Railway disc brakes are safety components subjected to restrictive standards in terms of braking performance. Friction must remain the same regardless of use and environmental conditions. Recently, new constraints have stacked upon these requirements, related to the evolution of disc brake use, and raising new concerns about friction stability. Firstly, the development of complementary braking technologies leads to extended service life of disc brake components on rolling stock, exposing them to ageing issues. Secondly, in an effort to lighten train structures and increase service speeds, fewer braking systems must dissipate higher amounts of energy. And finally, the increasing traffic density leads to uneven rolling conditions, with pronounced acceleration and deceleration phases. All this may expose disc brakes to severe braking conditions and affect friction stability in a way that is currently misunderstood. Industrial tests performed by Alstom Flertex showed that a severe braking history can significantly affect friction. A full scale dynamometer, equipped with a steel disc and sintered copper-iron brake pads, was exposed to repeated emergency braking. In order to study friction evolution with braking history, service braking performance was characterized beforehand and afterwards. The results show that friction after the emergency braking series was reduced by about 10% as compared to before. The aim of this work is to establish a relationship between severe braking history and friction evolution. On a reduced scale pin-on-disc tribometer, similar disc and pad materials were exposed to either service or severe braking. Friction evolution was characterized beforehand and afterwards under service conditions. Infrared thermography and thermocouples embedded close to the pad and disc surfaces were used to monitor the heat dissipation and contact localization. The evolution of the disc surface was recorded by a high speed camera, and displacement sensors provided information about the pad wear and disc thermomechanical distortion. Surfaces rubbed during full scale and reduced scale experiments were analyzed using Scanning Electron Microscopy (SEM) and Energy-Dispersive X-ray spectroscopy (EDX), in order to characterize differences in sliding velocity accommodation and wear mechanisms between high and low friction circumstances. The oral presentation will focus on the analysis of the friction decrease process, from full scale observations to deeper reduced scale experiments. Similar friction behaviours and temperature levels are observed at both scales, under service and severe braking conditions. Reduced scale experiments produced a friction decrease similar to what was observed on the industrial dynamometer. Further analysis at reduced scale show that the friction deviation is correlated with smaller apparent contact area, attributed to uneven pad wear and disc thermomechanical distortion during severe braking. Service brake applications following the friction decrease show a slow increase in friction back to its former level. Possible causes of the reduced friction, and the recovery process, are discussed based on multi-scale surface analysis, regarding the evolution of load-bearing zones in terms of distribution, size and composition. Friction surfaces after full scale industrial tests are also analysed, to identify the mechanisms and processes observed during reduced scale analysis.

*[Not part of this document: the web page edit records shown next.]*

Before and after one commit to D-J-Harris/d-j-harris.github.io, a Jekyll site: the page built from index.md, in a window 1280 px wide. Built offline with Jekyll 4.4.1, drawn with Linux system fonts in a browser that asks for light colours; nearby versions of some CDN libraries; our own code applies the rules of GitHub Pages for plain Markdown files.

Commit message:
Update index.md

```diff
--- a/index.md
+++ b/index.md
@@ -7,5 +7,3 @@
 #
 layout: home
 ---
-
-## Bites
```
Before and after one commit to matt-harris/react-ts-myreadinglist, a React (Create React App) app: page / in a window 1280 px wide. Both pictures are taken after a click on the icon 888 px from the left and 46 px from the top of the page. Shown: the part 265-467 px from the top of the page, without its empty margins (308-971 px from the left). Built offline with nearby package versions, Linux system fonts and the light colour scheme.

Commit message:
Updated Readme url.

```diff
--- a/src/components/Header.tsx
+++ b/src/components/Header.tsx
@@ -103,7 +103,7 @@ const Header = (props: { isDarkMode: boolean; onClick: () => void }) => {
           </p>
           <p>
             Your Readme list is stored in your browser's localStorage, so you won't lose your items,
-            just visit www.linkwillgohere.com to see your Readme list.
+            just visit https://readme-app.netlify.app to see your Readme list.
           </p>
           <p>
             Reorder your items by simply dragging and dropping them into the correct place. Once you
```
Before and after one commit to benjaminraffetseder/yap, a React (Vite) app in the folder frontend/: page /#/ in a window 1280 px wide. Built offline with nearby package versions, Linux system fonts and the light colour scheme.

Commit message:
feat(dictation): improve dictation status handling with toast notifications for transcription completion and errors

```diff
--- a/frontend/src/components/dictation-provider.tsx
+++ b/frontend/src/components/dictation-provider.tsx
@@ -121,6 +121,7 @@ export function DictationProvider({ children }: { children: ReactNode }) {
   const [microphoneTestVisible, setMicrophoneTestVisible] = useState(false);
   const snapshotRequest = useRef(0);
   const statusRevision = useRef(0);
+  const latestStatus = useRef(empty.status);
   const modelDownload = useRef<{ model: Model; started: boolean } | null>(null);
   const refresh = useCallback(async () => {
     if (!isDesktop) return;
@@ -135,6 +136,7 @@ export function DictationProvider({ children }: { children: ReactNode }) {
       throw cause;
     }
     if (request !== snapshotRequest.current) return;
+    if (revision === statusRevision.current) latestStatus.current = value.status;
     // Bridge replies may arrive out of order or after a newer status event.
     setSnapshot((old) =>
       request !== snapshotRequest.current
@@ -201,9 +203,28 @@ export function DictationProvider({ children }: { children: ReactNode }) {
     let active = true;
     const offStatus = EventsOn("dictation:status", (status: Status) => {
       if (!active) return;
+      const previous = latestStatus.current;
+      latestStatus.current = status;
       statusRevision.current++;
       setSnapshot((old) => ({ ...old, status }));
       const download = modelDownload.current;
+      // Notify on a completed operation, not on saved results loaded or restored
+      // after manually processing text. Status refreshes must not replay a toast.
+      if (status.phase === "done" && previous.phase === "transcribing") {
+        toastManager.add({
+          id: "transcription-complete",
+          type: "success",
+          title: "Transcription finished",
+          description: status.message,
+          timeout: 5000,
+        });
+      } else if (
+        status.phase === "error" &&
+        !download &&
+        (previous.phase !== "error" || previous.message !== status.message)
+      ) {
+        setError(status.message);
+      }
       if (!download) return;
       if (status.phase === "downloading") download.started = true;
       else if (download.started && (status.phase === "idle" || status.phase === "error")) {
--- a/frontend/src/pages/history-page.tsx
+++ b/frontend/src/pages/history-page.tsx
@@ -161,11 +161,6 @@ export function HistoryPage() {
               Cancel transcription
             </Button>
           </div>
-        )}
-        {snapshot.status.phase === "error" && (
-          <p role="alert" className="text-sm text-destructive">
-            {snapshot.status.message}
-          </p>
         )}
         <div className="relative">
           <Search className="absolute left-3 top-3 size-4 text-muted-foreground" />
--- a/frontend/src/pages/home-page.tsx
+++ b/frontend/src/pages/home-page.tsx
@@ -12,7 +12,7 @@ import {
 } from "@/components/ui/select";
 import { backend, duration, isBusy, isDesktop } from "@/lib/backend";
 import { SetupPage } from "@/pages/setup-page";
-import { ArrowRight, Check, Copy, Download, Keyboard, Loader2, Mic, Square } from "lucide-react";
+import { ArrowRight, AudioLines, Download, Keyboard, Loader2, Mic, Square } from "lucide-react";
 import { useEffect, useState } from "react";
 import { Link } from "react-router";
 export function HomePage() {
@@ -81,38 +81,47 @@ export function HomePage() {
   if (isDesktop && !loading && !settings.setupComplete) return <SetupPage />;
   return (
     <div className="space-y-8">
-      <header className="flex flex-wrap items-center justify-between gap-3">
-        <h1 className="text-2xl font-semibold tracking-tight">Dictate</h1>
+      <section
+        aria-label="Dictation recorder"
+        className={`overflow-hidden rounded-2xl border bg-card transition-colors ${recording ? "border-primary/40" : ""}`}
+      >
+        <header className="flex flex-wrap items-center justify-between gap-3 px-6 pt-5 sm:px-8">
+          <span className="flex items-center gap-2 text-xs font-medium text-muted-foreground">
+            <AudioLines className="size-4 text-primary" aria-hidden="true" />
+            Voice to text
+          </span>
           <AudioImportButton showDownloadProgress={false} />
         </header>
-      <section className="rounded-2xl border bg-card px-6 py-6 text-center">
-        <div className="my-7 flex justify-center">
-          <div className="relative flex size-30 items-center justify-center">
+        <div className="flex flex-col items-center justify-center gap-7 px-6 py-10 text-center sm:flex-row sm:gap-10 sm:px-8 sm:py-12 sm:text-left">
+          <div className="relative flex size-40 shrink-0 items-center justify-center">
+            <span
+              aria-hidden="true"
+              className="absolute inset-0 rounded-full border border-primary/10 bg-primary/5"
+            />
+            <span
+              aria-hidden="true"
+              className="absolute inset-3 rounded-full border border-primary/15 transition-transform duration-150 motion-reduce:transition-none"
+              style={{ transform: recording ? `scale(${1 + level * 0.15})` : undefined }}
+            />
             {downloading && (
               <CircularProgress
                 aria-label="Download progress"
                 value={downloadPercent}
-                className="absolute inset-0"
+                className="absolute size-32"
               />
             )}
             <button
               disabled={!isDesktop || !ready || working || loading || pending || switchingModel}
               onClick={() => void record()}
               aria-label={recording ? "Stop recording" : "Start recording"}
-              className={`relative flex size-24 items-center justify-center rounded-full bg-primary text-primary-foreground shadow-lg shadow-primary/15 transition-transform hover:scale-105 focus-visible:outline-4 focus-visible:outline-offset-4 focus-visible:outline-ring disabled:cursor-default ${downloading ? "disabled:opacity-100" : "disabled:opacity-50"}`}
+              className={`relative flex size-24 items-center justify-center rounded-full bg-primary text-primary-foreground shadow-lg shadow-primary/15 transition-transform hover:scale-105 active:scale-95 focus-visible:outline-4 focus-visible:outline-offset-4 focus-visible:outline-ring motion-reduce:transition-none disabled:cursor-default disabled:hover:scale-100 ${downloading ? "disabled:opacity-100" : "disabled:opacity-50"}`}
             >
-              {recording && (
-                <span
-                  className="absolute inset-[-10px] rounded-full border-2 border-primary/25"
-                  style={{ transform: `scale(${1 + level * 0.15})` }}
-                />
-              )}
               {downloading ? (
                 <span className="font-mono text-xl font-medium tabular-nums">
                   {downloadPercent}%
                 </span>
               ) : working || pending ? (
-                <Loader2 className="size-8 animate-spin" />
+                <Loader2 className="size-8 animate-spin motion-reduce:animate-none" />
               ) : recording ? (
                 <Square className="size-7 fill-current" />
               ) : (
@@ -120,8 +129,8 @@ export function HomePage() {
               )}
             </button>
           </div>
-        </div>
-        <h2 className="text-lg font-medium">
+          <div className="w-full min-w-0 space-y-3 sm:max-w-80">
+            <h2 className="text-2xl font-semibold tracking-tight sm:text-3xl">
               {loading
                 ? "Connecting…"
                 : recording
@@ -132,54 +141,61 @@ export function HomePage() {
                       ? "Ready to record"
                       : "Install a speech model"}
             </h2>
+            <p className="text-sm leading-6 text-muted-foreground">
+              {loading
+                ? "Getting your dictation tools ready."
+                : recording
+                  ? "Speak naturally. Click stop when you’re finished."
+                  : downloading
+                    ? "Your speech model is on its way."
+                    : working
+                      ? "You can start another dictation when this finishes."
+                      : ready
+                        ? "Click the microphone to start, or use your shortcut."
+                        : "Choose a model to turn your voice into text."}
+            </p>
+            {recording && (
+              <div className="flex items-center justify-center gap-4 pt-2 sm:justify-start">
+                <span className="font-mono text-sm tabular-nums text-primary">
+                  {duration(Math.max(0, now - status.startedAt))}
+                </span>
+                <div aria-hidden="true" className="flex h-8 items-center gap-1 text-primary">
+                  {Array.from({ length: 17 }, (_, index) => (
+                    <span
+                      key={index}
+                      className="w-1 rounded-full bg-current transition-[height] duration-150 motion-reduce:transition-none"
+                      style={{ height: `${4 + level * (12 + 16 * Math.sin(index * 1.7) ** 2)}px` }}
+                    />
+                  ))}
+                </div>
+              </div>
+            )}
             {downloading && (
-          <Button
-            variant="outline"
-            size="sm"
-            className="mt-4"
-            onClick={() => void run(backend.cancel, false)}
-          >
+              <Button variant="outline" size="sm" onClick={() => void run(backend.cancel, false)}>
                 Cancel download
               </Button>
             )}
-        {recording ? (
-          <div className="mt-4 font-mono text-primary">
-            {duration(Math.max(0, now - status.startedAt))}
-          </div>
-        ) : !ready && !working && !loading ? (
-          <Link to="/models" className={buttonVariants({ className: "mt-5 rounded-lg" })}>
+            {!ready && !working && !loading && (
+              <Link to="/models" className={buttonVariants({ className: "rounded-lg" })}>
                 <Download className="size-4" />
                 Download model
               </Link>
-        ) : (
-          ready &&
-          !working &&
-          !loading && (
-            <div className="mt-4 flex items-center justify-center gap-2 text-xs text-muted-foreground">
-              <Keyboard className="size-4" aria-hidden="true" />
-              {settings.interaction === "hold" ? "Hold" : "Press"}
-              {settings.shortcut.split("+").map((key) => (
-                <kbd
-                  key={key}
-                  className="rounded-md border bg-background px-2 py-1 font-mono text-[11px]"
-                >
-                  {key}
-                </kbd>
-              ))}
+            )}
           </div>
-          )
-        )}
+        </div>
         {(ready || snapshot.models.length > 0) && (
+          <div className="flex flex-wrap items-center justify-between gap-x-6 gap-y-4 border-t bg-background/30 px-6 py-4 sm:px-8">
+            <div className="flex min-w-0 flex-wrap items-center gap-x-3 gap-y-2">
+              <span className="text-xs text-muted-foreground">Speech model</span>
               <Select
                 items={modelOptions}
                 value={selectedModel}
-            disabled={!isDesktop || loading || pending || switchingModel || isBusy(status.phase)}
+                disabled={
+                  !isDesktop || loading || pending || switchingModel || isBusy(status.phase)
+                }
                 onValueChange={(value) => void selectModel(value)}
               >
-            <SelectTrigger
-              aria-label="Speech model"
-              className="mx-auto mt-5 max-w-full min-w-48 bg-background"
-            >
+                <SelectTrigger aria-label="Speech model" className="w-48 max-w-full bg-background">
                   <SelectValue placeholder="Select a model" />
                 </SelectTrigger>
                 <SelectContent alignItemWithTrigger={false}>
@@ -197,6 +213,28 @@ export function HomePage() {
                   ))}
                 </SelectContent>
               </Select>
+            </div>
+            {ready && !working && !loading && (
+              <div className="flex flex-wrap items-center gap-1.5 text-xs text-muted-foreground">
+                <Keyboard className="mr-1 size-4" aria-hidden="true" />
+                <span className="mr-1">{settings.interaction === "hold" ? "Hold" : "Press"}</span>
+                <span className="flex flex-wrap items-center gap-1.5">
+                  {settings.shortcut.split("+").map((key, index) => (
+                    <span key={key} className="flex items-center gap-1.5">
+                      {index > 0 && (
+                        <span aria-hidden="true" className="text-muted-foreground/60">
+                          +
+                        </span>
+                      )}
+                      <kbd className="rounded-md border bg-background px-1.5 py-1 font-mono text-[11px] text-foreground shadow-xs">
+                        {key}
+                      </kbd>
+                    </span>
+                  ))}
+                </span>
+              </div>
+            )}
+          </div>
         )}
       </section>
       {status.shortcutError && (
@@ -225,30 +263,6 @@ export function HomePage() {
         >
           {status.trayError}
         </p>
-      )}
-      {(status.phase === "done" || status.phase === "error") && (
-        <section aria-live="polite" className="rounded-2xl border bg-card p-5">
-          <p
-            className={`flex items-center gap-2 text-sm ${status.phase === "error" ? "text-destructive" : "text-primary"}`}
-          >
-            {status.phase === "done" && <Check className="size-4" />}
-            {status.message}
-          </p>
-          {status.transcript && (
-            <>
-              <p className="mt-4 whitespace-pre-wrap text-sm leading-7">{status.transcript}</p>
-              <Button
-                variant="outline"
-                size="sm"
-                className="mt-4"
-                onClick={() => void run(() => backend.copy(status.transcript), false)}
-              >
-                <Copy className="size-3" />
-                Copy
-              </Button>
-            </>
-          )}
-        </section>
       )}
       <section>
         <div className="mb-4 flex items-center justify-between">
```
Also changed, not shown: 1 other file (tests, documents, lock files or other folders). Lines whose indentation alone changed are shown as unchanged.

Mr. Sylvain Delattre, PhD Student, Alstom Flertex SAS; Dr. Anne-Lise Cristol, Lecturer, Ecole Centrale de Lille; Prof. Philippe Dufrénoy, Professor, Polytech Lille; Prof. Yannick Desplanques, Professor, Ecole Centrale de Lille; Dr. Michèle Henrion, R&D and Application Engineering Manager, Alstom Flertex SAS